Workers at Biel Crystal, Huizhou, gather in protest at wage arrears and layoffs
Several bankruptcies of major companies in the latter half of the year, for example in Shandong, Dongguan and Shenzhen, were also attributed to the trade war. However, manufacturing in China has been in relative decline for many years and tens of thousands of major factories had already closed or relocated as the market evolved and fluctuated according to international and domestic demand.
It is possible that the trade war helped push some companies over the edge but it would be an exaggeration to say it was a major factor. Moreover, factory closures and layoffs do not necessarily lead to worker protests. If outstanding wages are paid in full and social insurance contributions are up to date, it is unlikely that there will be collective protests simply because the workers were made redundant.
It is estimated that two million workers lost their jobs in the first half of the year but new employment opportunities, particularly in the service industries are opening up all the time. As such, the unemployment rate in China’s cities has remained relatively stable this year, fluctuating between 4.8 percent and 5.1 percent in the first nine months.

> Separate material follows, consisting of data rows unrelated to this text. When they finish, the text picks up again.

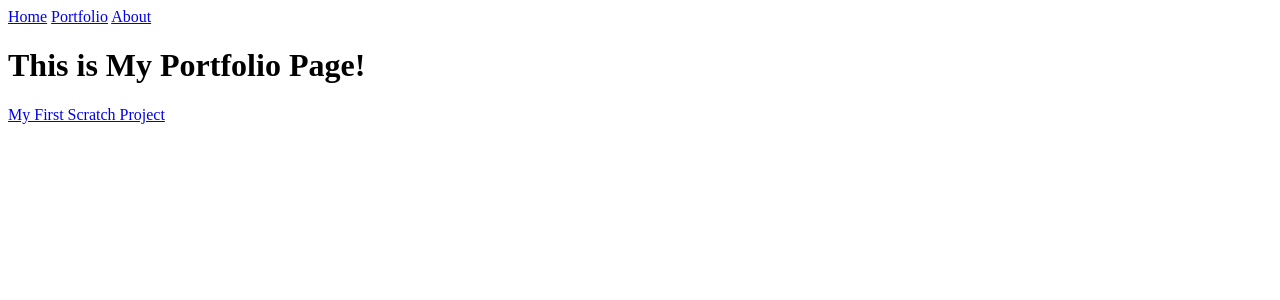
Repository: Fry-Rice/Fry-Rice.github.io
Page: my_website/portfolio.html
The author's editor kept a record of every edit. The page is drawn from the files as they stood at one moment, then again after the next edit.
The browser window is 1280 px wide. The pictures show the whole page.

Above is the page before.

### my_website/portfolio.html
<!doctype html>
	<html lang="en">
	  <head>
	    <meta charset="utf-8">
	    <title>Portfolio</title>
	  </head>
	  <body>
    <a href="index.html">Home</a>
    <a href="portfolio.html">Portfolio</a>
    <a href="about.html">About</a>
    <h1>This is My Portfolio Page!</h1>
      <p><a href="https://scratch.mit.edu/projects/326764305">My First Scratch Project</a></p>
    </a>
	  </body>
	</html>

After the next edit:
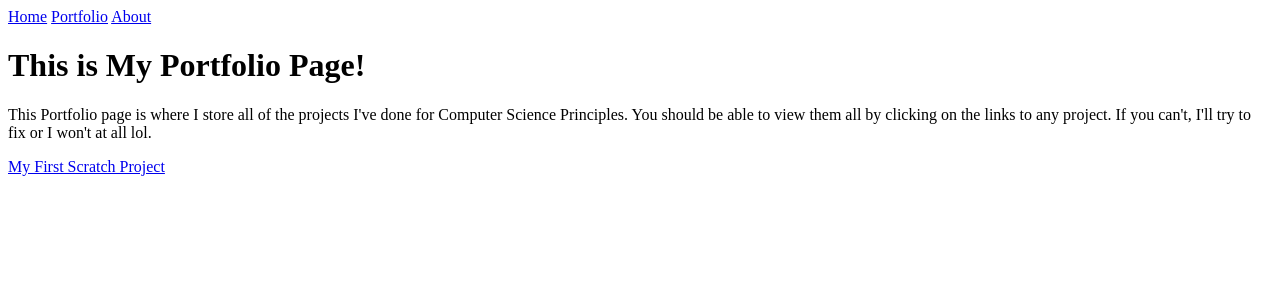
The edit:
--- a/my_website/portfolio.html
+++ b/my_website/portfolio.html
@@ -9,7 +9,7 @@
     <a href="portfolio.html">Portfolio</a>
     <a href="about.html">About</a>
     <h1>This is My Portfolio Page!</h1>
+    <p>This Portfolio page is where I store all of the projects I've done for Computer Science Principles. You should be able to view them all by clicking on the links to any project. If you can't, I'll try to fix or I won't at all lol.</p>
       <p><a href="https://scratch.mit.edu/projects/326764305">My First Scratch Project</a></p>
-    </a>
 	  </body>
 	</html>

Data from CLB’s Strike Map shows that there has been no noticeable increase in the number of strikes and collective protests by factory workers since the onset of the trade war. There were 219 incidents in the manufacturing sector during the first ten months of this year, compared with 210 in the first ten months of 2017. In the last four months, since the imposition of tariffs in July, there have been 91 incidents, compared with 110 in the same period last year. See table below.
The monthly totals over the last two years, which vary from 12 to 35, show no clear pattern, except for a fairly regular occurrence of labour unrest in factories across China. The majority of factory worker protests have been located in the traditional manufacturing coastal provinces of Guangdong, Jiangsu and Shandong, but strikes are increasingly seen in the central and western provinces as well, suggesting that many of the factories where protests occur are not solely focused on exports.
Around 80 percent of the 486 factory protests recorded on the Strike Map since January 2017 included demands for wage arrears, 19 percent were related to factory closures or relocation, and 14 percent included demands for the payment of social insurance contributions. Economic and trade factors certainly contributed to these protests but the key factor in all these disputes was the employer’s disregard for the fundamental labour rights of their employees.
When profits decline and businesses start to fail, employers will all too often try to cut their losses by cheating workers out of their pay, social insurance and other benefits. Typically, factory owners will reduce overtime and bonuses (essential for a living wage in China), delay wage payments, and then try to sell off factory inventory and machinery before suddenly closing the factory and disappearing, leaving workers with a mountain of debt.
Crucially, if local governments enforced labour laws more rigorously and the trade unions did a better job in representing workers’ interests, employers would not be able to delay payment of wages and social insurance, and a lot of these relatively straightforward disputes could be resolved before they escalated into strikes and protests.
One indirect effect of the slowdown in manufacturing that may, in coming months, be exacerbated by the Sino-US trade war is the funnelling of laid-off factory workers into low-paid, insecure and often dangerous jobs in emerging service industries. It is these industries that are now increasingly the focus of worker protests in China. Of the 1,444 incidents recorded on the Strike Map in the first ten months of this year, 238 were in services and retail, and another 224 were in transport industries that are now dominated by new online services such as Didi, Meituan, Full Truck Alliance and Lalamove.
As these new businesses absorb more and more of the workforce laid-off from the manufacturing sector, we would expect to see a greater number of strikes and protests over low pay, lack of benefits, long working hours and lack of job security.
The government is also encouraging laid-off workers to set up their own small businesses. Migrant workers in particular are being given subsides, tax breaks and other financial incentives to “return home and start-up” their own company. However, competition in emerging markets is fierce and many of these start-ups will eventually fail, leaving would-be entrepreneurs in a worse economic position than before.
In the next few months, we may see more protests from factory workers who are feeling the effects of the trade war but we should not just pin the blame on Sino-US trade tensions. The key issue remains the fundamental imbalance of power in labour relations in China that allows employers to pass all the costs of an economic downturn onto their employees with no regard for their basic labour rights.